Section archive - Assessment & Evaluation
Page 5/19 188 items
This study aimed to evaluate teaching effectiveness in an elective science course, in the Early Childhood Education Department of Athens University in Greece. An enhancement and a worsening student beliefs groups were identified based on their changing beliefs.
Updated: Feb. 29, 2016
Teacher Performance Assessment (edTPA): An Instructor’s Development and Evaluation of an Embedded Signature Assessment in an Early Childhood Literacy Course
This paper describes an assignment piloted in an early childhood literacy class as an embedded signature assessment. The article has three goals: to explain the context that led to the development of the assignment, to describe how the assignment was created and piloted, and to describe the methodology and results of an action research project intended to collect data on candidates’ perceptions of the challenges and value of the assignment.
Updated: Feb. 29, 2016
This article focuses on students as podcast providers rather than receivers. It addresses the question, ‘Are learner-generated podcasts a useful approach to assessment?’
Updated: Feb. 29, 2016
In this study, the authors inspected teachers’ online discussions of animations of classroom episodes realized with cartoon characters, looking at the difference in the content of conversation turns when members made evaluative comments and when they did not make evaluative comments. They were interested in finding out whether making evaluative comments correlated with participants’ reflection on their professional practice and proposal of alternative teaching actions. They found statistically significant evidence that the more the participants actively evaluated the teaching in the animations, the more they proposed alternative teaching actions and reflected on instructional practice.
Updated: Dec. 28, 2015
Using Evidence for Teacher Education Program Improvement and Accountability: An Illustrative Case of the Role of Value- Added Measures
In this article, the authors consider what can be learned from limited forms of evidence, for purposes of accountability and program improvement. They focus on examining whether differences in teacher value-added scores exist by type of teacher preparation institution attended and years of teacher experience.This study shows that there is potential in using value-added models as an additional form of evidence that can inform our understanding of the effectiveness of teacher preparation programs in producing teachers who can positively affect student learning. The authors concludes by arguing for collective responsibility among teacher education institutions, professional organizations, and state and local agencies as they respond to the demand for increased accountability.
Updated: Dec. 16, 2015
This article reported on a study focuses on student teachers’ evaluations of a university teacher training programme in the context of a university–school partnership model. This model was integrated for the first time into the academic programme of a university teacher education department in Israel. The presented local case of a clinical, practice-driven professional programme within a research university model reflects the dual structural complexity described above, both pragmatically -in terms of allotting appropriate resources- and politically -in terms of its academic recognition. In addition, the findings of this study suggest that besides bridging theory and practice, the university coordinator functioned as a legitimate mediator between the university and the workplace.
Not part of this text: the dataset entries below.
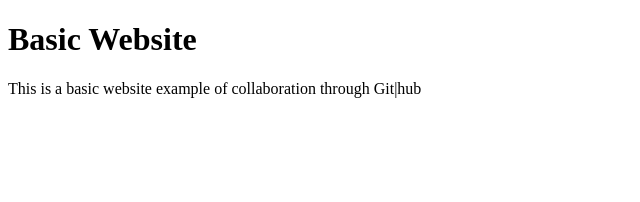
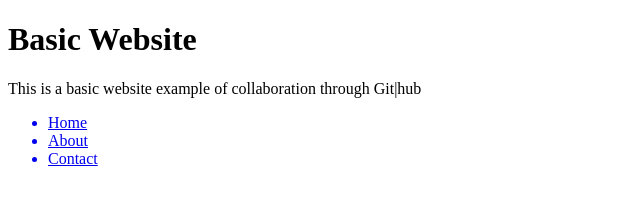
Before and after one commit to omarElsharkawy/basic_web, a plain HTML site: page index.html in a window 1280 px wide. Shown: the whole page, without its empty margins (0-640 px from the left). Drawn offline with Linux system fonts and the light colour scheme.

Commit message:
Added Navigation in index.html

```diff
--- a/index.html
+++ b/index.html
@@ -9,6 +9,13 @@
     <header>
       <h1>Basic Website</h1>
       <p>This is a basic website example of collaboration through Git|hub</p>
+      <nav>
+        <ul>
+          <a href = "index.html"><li>Home</li></a>
+          <a href = "#"><li>About</li></a>
+          <a href = "#"><li>Contact</li></a>
+        </ul>
+      </nav>
     </header>
     <section>
     </section>
```
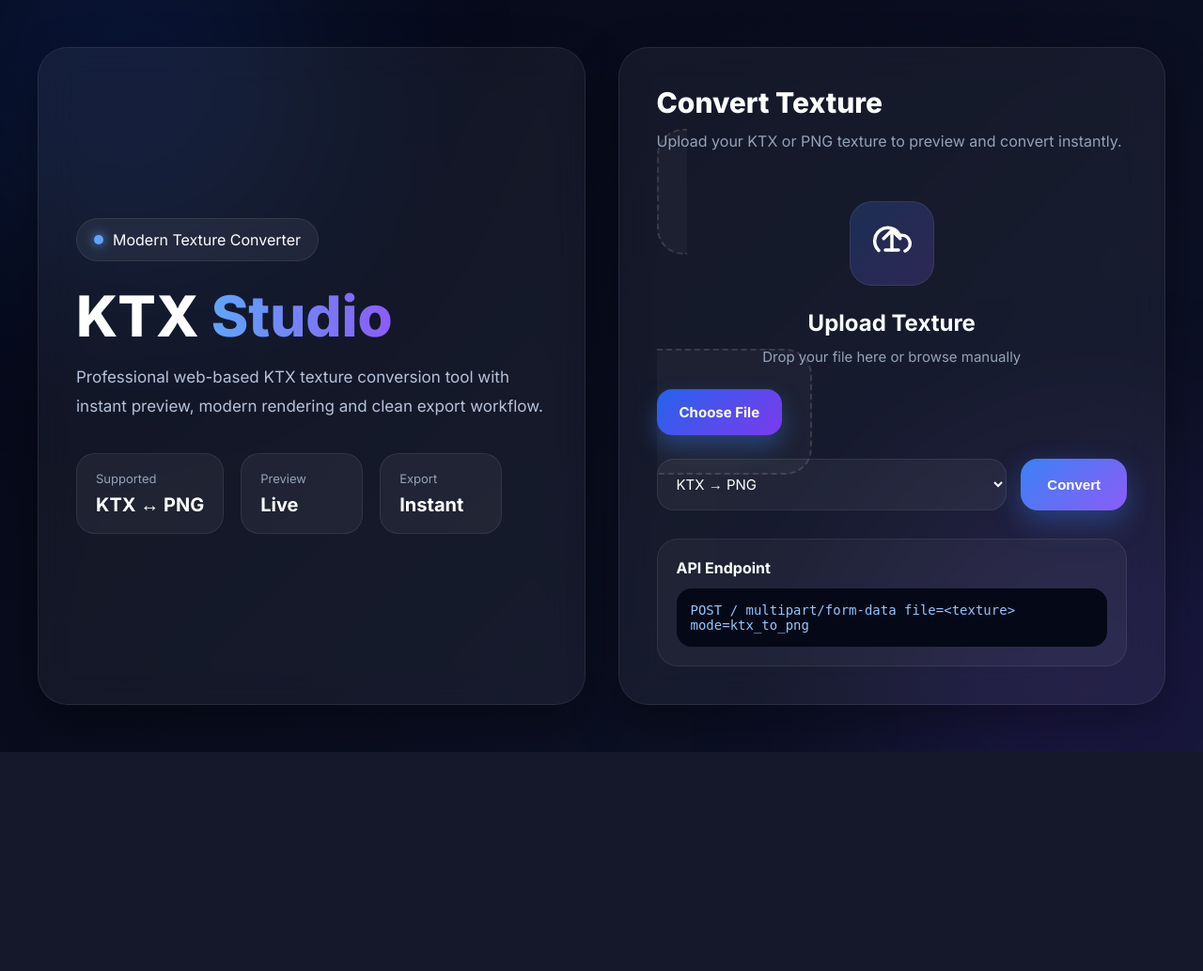
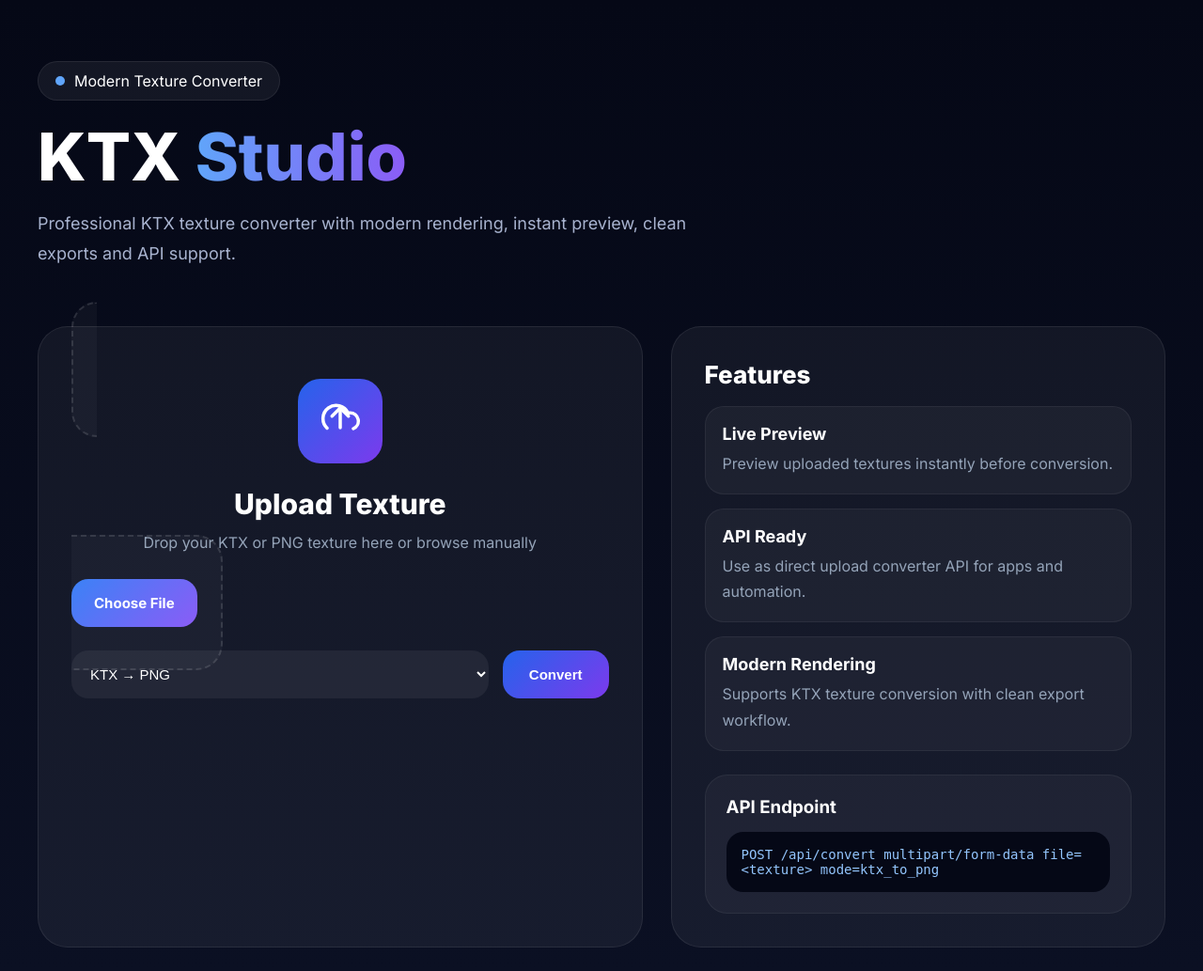
Before and after one commit to MACBRUH-OFC/KtxTest, a Flask app: page / in a window 1280 px wide. Shown: the whole page at 94% size. Before the commit the page ends 800 px from the top, so only its background shows below. Run offline with Flask 3, Linux system fonts and the light colour scheme.

Commit message:
Update index.html

```diff
--- a/templates/index.html
+++ b/templates/index.html
@@ -11,17 +11,6 @@ content="width=device-width, initial-scale=1.0"
 >
 
 <title>KTX Studio</title>
-
-<link
-rel="preconnect"
-href="https://fonts.googleapis.com"
->
-
-<link
-rel="preconnect"
-href="https://fonts.gstatic.com"
-crossorigin
->
 
 <link
 href="https://fonts.googleapis.com/css2?family=Inter:wght@400;500;600;700;800&display=swap"
@@ -42,97 +31,30 @@ font-family:'Inter',sans-serif;
 
 background:
 linear-gradient(
-135deg,
+180deg,
 #050816,
-#0d1328
+#0b1023
 );
+
+color:white;
 
 min-height:100vh;
 
-display:flex;
-
-justify-content:center;
-
-align-items:center;
-
-padding:30px;
-
-overflow-x:hidden;
-
-color:white;
-}
-
-.glow{
-
-position:fixed;
-
-width:450px;
-height:450px;
-
-border-radius:50%;
-
-filter:blur(120px);
-
-opacity:0.15;
-
-z-index:0;
-}
-
-.g1{
-background:#2563eb;
-top:-150px;
-left:-100px;
-}
-
-.g2{
-background:#7c3aed;
-bottom:-150px;
-right:-100px;
+padding:25px;
 }
 
 .container{
-
-position:relative;
-
-z-index:2;
 
 width:100%;
 
 max-width:1200px;
 
-display:grid;
-
-grid-template-columns:
-1fr 1fr;
-
-gap:35px;
+margin:auto;
 }
 
-.card{
+.hero{
 
-background:
-rgba(255,255,255,0.05);
-
-border:
-1px solid rgba(255,255,255,0.08);
-
-backdrop-filter:blur(20px);
-
-border-radius:32px;
-
-padding:40px;
-
-box-shadow:
-0 20px 50px rgba(0,0,0,0.35);
-}
-
-.left{
-
-display:flex;
-
-flex-direction:column;
-
-justify-content:center;
+padding:40px 0 60px;
 }
 
 .badge{
@@ -143,7 +65,7 @@ align-items:center;
 
 gap:10px;
 
-padding:12px 18px;
+padding:10px 18px;
 
 border-radius:999px;
 
@@ -153,9 +75,7 @@ rgba(255,255,255,0.06);
 border:
 1px solid rgba(255,255,255,0.08);
 
-width:max-content;
-
-margin-bottom:28px;
+margin-bottom:25px;
 }
 
 .dot{
@@ -163,17 +83,14 @@ margin-bottom:28px;
 width:10px;
 height:10px;
 
-border-radius:50%;
-
 background:#60a5fa;
 
-box-shadow:
-0 0 12px #60a5fa;
+border-radius:50%;
 }
 
 h1{
 
-font-size:60px;
+font-size:70px;
 
 line-height:1;
 
@@ -198,29 +115,26 @@ linear-gradient(
 
 .desc{
 
-font-size:17px;
+font-size:18px;
 
 line-height:1.8;
 
-color:#b6c2d9;
+color:#a8b3cf;
 
-max-width:520px;
-
-margin-bottom:35px;
+max-width:700px;
 }
 
-.stats{
+.grid{
 
-display:flex;
+display:grid;
 
-gap:18px;
+grid-template-columns:
+1.1fr 0.9fr;
 
-flex-wrap:wrap;
+gap:30px;
 }
 
-.stat{
-
-padding:18px 20px;
+.card{
 
 background:
 rgba(255,255,255,0.05);
@@ -228,28 +142,64 @@ rgba(255,255,255,0.05);
 border:
 1px solid rgba(255,255,255,0.08);
 
-border-radius:20px;
+border-radius:32px;
 
-min-width:130px;
+padding:35px;
 }
 
-.stat-title{
+.upload-area{
 
-font-size:13px;
+border:
+2px dashed rgba(255,255,255,0.12);
 
-color:#94a3b8;
+border-radius:28px;
 
-margin-bottom:8px;
+padding:60px 25px;
+
+text-align:center;
+
+transition:0.25s ease;
+
+cursor:pointer;
+
+background:
+rgba(255,255,255,0.03);
 }
 
-.stat-value{
+.upload-area:hover{
 
-font-size:20px;
+border-color:#60a5fa;
 
-font-weight:700;
+background:
+rgba(96,165,250,0.05);
 }
 
-.right-title{
+.icon{
+
+width:90px;
+height:90px;
+
+margin:auto;
+
+margin-bottom:25px;
+
+border-radius:24px;
+
+display:flex;
+
+align-items:center;
+
+justify-content:center;
+
+background:
+linear-gradient(
+135deg,
+#2563eb,
+#7c3aed
+);
+}
+
+.title{
 
 font-size:30px;
 
@@ -258,93 +208,16 @@ font-weight:800;
 margin-bottom:10px;
 }
 
-.right-sub{
+.sub{
 
 color:#94a3b8;
 
-margin-bottom:30px;
-
 line-height:1.7;
-}
-
-.upload-box{
-
-position:relative;
-
-border:
-2px dashed rgba(255,255,255,0.12);
-
-background:
-rgba(255,255,255,0.03);
-
-border-radius:28px;
-
-padding:55px 30px;
-
-text-align:center;
-
-transition:0.25s ease;
-
-cursor:pointer;
-
-overflow:hidden;
-}
-
-.upload-box:hover{
-
-border-color:#60a5fa;
-
-background:
-rgba(96,165,250,0.06);
-}
-
-.upload-icon{
-
-width:90px;
-height:90px;
-
-margin:auto;
-
-margin-bottom:25px;
-
-display:flex;
-
-align-items:center;
-
-justify-content:center;
-
-border-radius:24px;
-
-background:
-linear-gradient(
-135deg,
-rgba(59,130,246,0.2),
-rgba(139,92,246,0.2)
-);
-
-border:
-1px solid rgba(255,255,255,0.08);
-}
-
-.upload-title{
-
-font-size:24px;
-
-font-weight:700;
-
-margin-bottom:12px;
-}
-
-.upload-sub{
-
-color:#94a3b8;
-
-font-size:15px;
 
 margin-bottom:25px;
 }
 
-.browse{
+.btn{
 
 display:inline-flex;
 
@@ -352,23 +225,26 @@ align-items:center;
 
 justify-content:center;
 
-padding:15px 24px;
+padding:16px 24px;
 
-border-radius:16px;
+border-radius:18px;
 
 background:
 linear-gradient(
 135deg,
-#2563eb,
-#7c3aed
+#3b82f6,
+#8b5cf6
 );
 
 font-weight:700;
 
 font-size:15px;
 
-box-shadow:
-0 12px 25px rgba(59,130,246,0.35);
+color:white;
+
+cursor:pointer;
+
+border:none;
 }
 
 input[type=file]{
@@ -377,11 +253,11 @@ display:none;
 
 .controls{
 
-margin-top:25px;
-
 display:flex;
 
 gap:15px;
+
+margin-top:25px;
 }
 
 select{
@@ -390,21 +266,18 @@ flex:1;
 
 padding:16px;
 
-background:
-rgba(255,255,255,0.05);
-
-border:
-1px solid rgba(255,255,255,0.08);
-
 border-radius:18px;
 
+border:none;
+
 outline:none;
+
+background:
+rgba(255,255,255,0.06);
 
 color:white;
 
 font-size:15px;
-
-font-family:'Inter',sans-serif;
 }
 
 button{
@@ -415,76 +288,25 @@ border:none;
 
 border-radius:18px;
 
+font-weight:700;
+
+font-size:15px;
+
+cursor:pointer;
+
 background:
 linear-gradient(
 135deg,
-#3b82f6,
-#8b5cf6
+#2563eb,
+#7c3aed
 );
 
 color:white;
-
-font-size:15px;
-
-font-weight:700;
-
-cursor:pointer;
-
-transition:0.25s ease;
-
-box-shadow:
-0 12px 30px rgba(59,130,246,0.35);
-}
-
-button:hover{
-
-transform:translateY(-2px);
-}
-
-.api{
-
-margin-top:30px;
-
-padding:20px;
-
-border-radius:22px;
-
-background:
-rgba(255,255,255,0.04);
-
-border:
-1px solid rgba(255,255,255,0.08);
-}
-
-.api-title{
-
-font-size:16px;
-
-font-weight:700;
-
-margin-bottom:12px;
-}
-
-.code{
-
-background:#050816;
-
-padding:15px;
-
-border-radius:16px;
-
-overflow:auto;
-
-font-size:14px;
-
-color:#93c5fd;
-
-font-family:monospace;
 }
 
 .preview{
 
-margin-top:30px;
+margin-top:25px;
 
 display:none;
 }
@@ -493,55 +315,104 @@ display:none;
 
 width:100%;
 
-border-radius:22px;
+border-radius:24px;
 
 border:
 1px solid rgba(255,255,255,0.08);
-
-box-shadow:
-0 15px 35px rgba(0,0,0,0.35);
 }
 
-.download{
+.side-title{
 
-margin-top:20px;
+font-size:26px;
 
-display:flex;
+font-weight:800;
 
-justify-content:center;
+margin-bottom:18px;
 }
 
-.download a{
+.feature{
 
-padding:15px 22px;
+padding:18px;
 
-border-radius:16px;
-
-text-decoration:none;
-
-font-weight:700;
+border-radius:20px;
 
 background:
-rgba(255,255,255,0.05);
+rgba(255,255,255,0.04);
 
 border:
-1px solid rgba(255,255,255,0.08);
+1px solid rgba(255,255,255,0.06);
 
-color:white;
+margin-bottom:15px;
 }
 
-@media(max-width:980px){
+.feature h3{
 
-.container{
+font-size:18px;
+
+margin-bottom:8px;
+}
+
+.feature p{
+
+color:#94a3b8;
+
+line-height:1.7;
+}
+
+.api{
+
+margin-top:25px;
+
+padding:22px;
+
+border-radius:24px;
+
+background:
+rgba(255,255,255,0.04);
+
+border:
+1px solid rgba(255,255,255,0.06);
+}
+
+.code{
+
+margin-top:15px;
+
+padding:16px;
+
+border-radius:18px;
+
+background:#050816;
+
+font-family:monospace;
+
+font-size:14px;
+
+overflow:auto;
+
+color:#93c5fd;
+}
+
+@media(max-width:950px){
+
+h1{
+font-size:48px;
+}
+
+.grid{
 grid-template-columns:1fr;
 }
 
-h1{
-font-size:46px;
+.card{
+padding:25px;
 }
 
-.card{
-padding:30px;
+.upload-area{
+padding:45px 20px;
+}
+
+.controls{
+flex-direction:column;
 }
 }
 
@@ -551,12 +422,9 @@ padding:30px;
 
 <body>
 
-<div class="glow g1"></div>
-<div class="glow g2"></div>
-
 <div class="container">
 
-<div class="card left">
+<div class="hero">
 
 <div class="badge">
 
@@ -579,66 +447,17 @@ Studio
 
 <p class="desc">
 
-Professional web-based KTX texture
-conversion tool with instant preview,
-modern rendering and clean export workflow.
+Professional KTX texture converter
+with modern rendering, instant preview,
+clean exports and API support.
 
 </p>
 
-<div class="stats">
-
-<div class="stat">
-
-<div class="stat-title">
-Supported
 </div>
 
-<div class="stat-value">
-KTX ↔ PNG
-</div>
-
-</div>
-
-<div class="stat">
-
-<div class="stat-title">
-Preview
-</div>
-
-<div class="stat-value">
-Live
-</div>
-
-</div>
-
-<div class="stat">
-
-<div class="stat-title">
-Export
-</div>
-
-<div class="stat-value">
-Instant
-</div>
-
-</div>
-
-</div>
-
-</div>
+<div class="grid">
 
 <div class="card">
-
-<div class="right-title">
-Convert Texture
-</div>
-
-<div class="right-sub">
-
-Upload your KTX or PNG texture
-to preview and convert instantly.
-
-</div>
 
 <form
 method="POST"
@@ -646,11 +465,11 @@ enctype="multipart/form-data"
 >
 
 <label
-class="upload-box"
+class="upload-area"
 for="fileInput"
 >
 
-<div class="upload-icon">
+<div class="icon">
 
 <svg
 width="42"
@@ -664,26 +483,23 @@ viewBox="0 0 24 24"
 >
 
 <path d="M12 16V4"></path>
-
 <path d="M7 9l5-5 5 5"></path>
-
 <path d="M20 16.58A5 5 0 0018 7h-1.26A8 8 0 104 16.25"></path>
-
-<path d="M8 16h8"></path>
 
 </svg>
 
 </div>
 
-<div class="upload-title">
+<div class="title">
 Upload Texture
 </div>
 
-<div class="upload-sub">
-Drop your file here or browse manually
+<div class="sub">
+Drop your KTX or PNG texture here
+or browse manually
 </div>
 
-<div class="browse">
+<div class="btn">
 Choose File
 </div>
 
@@ -718,39 +534,81 @@ Convert
 
 </form>
 
-<div class="preview" id="preview">
+<div
+class="preview"
+id="preview"
+>
 
 <img
 id="previewImg"
 src=""
 >
 
-<div class="download">
-
-<a
-id="downloadBtn"
-href="#"
->
-Download Result
-</a>
+</div>
 
 </div>
+
+<div class="card">
+
+<div class="side-title">
+Features
+</div>
+
+<div class="feature">
+
+<h3>
+Live Preview
+</h3>
+
+<p>
+Preview uploaded textures instantly
+before conversion.
+</p>
+
+</div>
+
+<div class="feature">
+
+<h3>
+API Ready
+</h3>
+
+<p>
+Use as direct upload converter API
+for apps and automation.
+</p>
+
+</div>
+
+<div class="feature">
+
+<h3>
+Modern Rendering
+</h3>
+
+<p>
+Supports KTX texture conversion
+with clean export workflow.
+</p>
 
 </div>
 
 <div class="api">
 
-<div class="api-title">
+<h3>
 API Endpoint
-</div>
+</h3>
 
 <div class="code">
 
-POST /
+POST /api/convert
+
 multipart/form-data
 
 file=&lt;texture&gt;
 mode=ktx_to_png
+
+</div>
 
 </div>
 
```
Updated: Dec. 07, 2015
This article evaluates the work of Gargani and Strong, who claim to have developed and validated an observation system that requires only 4 hr of training, but one that can identify effective teachers using just 20 min of one video-taped lesson. Although the authors find some aspects of their work as well done, they find, more generally, that their claims are premature and inflated. Their work suffers from several problems including inattention to relevant historical work, no demonstrated ecological validity, no working theory, and lacks a clear conception of what RATE is.
Updated: Dec. 06, 2015
This article argues that because mobile technologies are overtaking personal computers as the primary tools of Internet access, new forms of teaching and assessment are required to foster 21st century literacies, including those needed by K–12 teachers. Mobile technologies' unique affordances for teaching and assessment can create unique distributed task environments for learning and assessment. The author illustrates SimSchool as an example of a computer simulation designed for teacher education that utilizes mobile computing affordances.
Updated: Nov. 25, 2015
In this paper, the authors review the approaches taken in several states that have already estimated the effects of teacher preparation programs (TPP) and analyze the proposals for incorporating students’ test score gains into the evaluations of TPP by states that have received federal Race to the Top funds. They developed a framework to focus on three types of decisions that are required to implement these new accountability requirements: selection, estimation and reporting.
Updated: Nov. 22, 2015
The goal of this study was to assess the value of A-level and international equivalents as a predictor of early achievement in higher education. The results show that the key predictor for academic performance is whether or not the students received a British education.
Updated: Nov. 10, 2015